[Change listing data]
=== Section Start ===

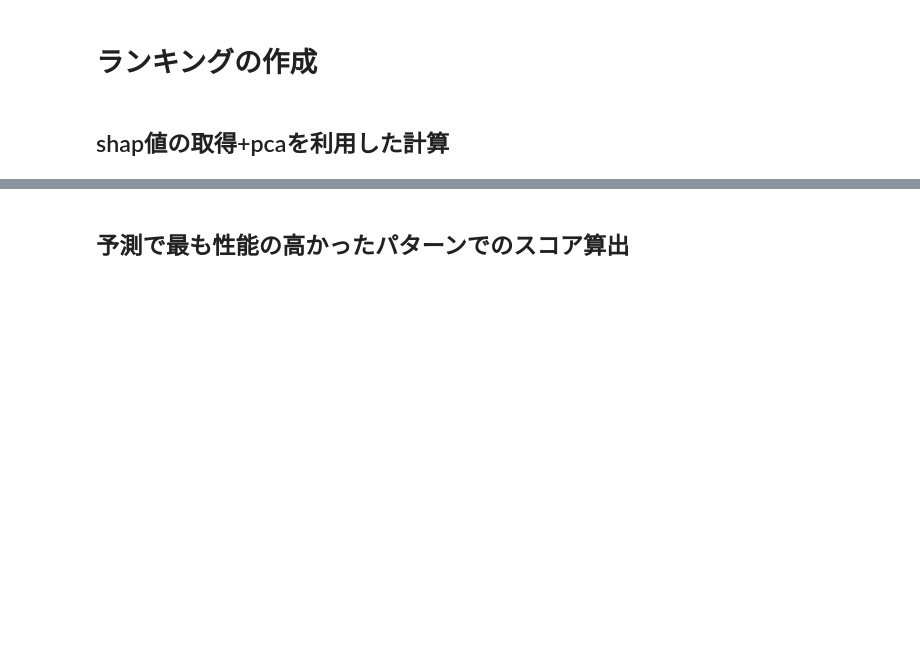
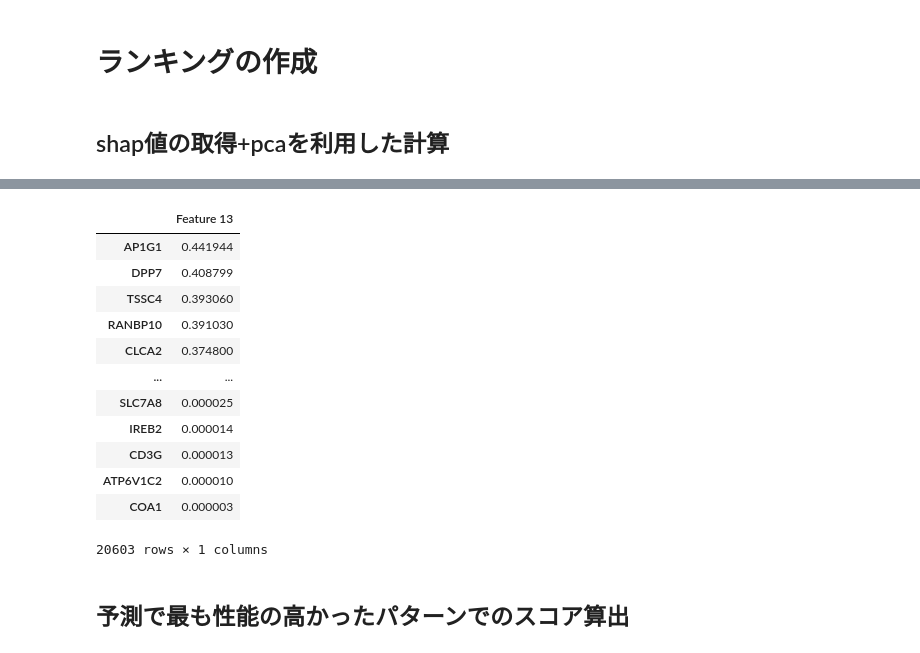
Before and after one commit to uga7643/breast_cancer_analytics, a Jupyter notebook: notebooks/5-explain_models_RFS (numeric)-Copy1.ipynb, the cells around one changed output, grey strips where cells are left out. Saved outputs shown, nothing was run; the diff lists cells and outputs as text; code cells hidden in the pictures; blank space fills up the shorter version.

```diff
--- a/notebooks/5-explain_models_RFS (numeric)-Copy1.ipynb
+++ b/notebooks/5-explain_models_RFS (numeric)-Copy1.ipynb
@@ -204,3 +253,27 @@ def calc_score(
+# %%
+ loadings = pd.DataFrame(
+        pca.components_ * np.c_[np.sqrt(pca.explained_variance_)],
+        index=pca.get_feature_names_out(),
+        columns=pca.feature_names_in_,
+    )
+l = loadings.T
+l_5 = l["pca13"].apply(lambda x: abs(x)).sort_values(ascending=False)
+l_5 = pd.DataFrame(l_5)
+l_5.rename(columns={'pca13': 'Feature 13'})
+# %% [output]
+|  | Feature 13 |
+| AP1G1 | 0.441944 |
+| DPP7 | 0.408799 |
+| TSSC4 | 0.393060 |
+| RANBP10 | 0.391030 |
+| CLCA2 | 0.374800 |
+| ... | ... |
+| SLC7A8 | 0.000025 |
+| IREB2 | 0.000014 |
+| CD3G | 0.000013 |
+| ATP6V1C2 | 0.000010 |
+| COA1 | 0.000003 |
+20603 rows × 1 columns
 # %% [markdown]
 ## 予測で最も性能の高かったパターンでのスコア算出
 # %%
```
Also changed, not shown: parts of 4 cells of this notebook, 3 other files.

=== Section End ===

**Exercise aim**: Look through the entries above; find each line with the word "output" and copy it.

**Result of this task**:
Before and after one commit to uga7643/breast_cancer_analytics, a Jupyter notebook: notebooks/5-explain_models_RFS (numeric)-Copy1.ipynb, the cells around one changed output, grey strips where cells are left out. Saved outputs shown, nothing was run; the diff lists cells and outputs as text; code cells hidden in the pictures; blank space fills up the shorter version.
+# %% [output]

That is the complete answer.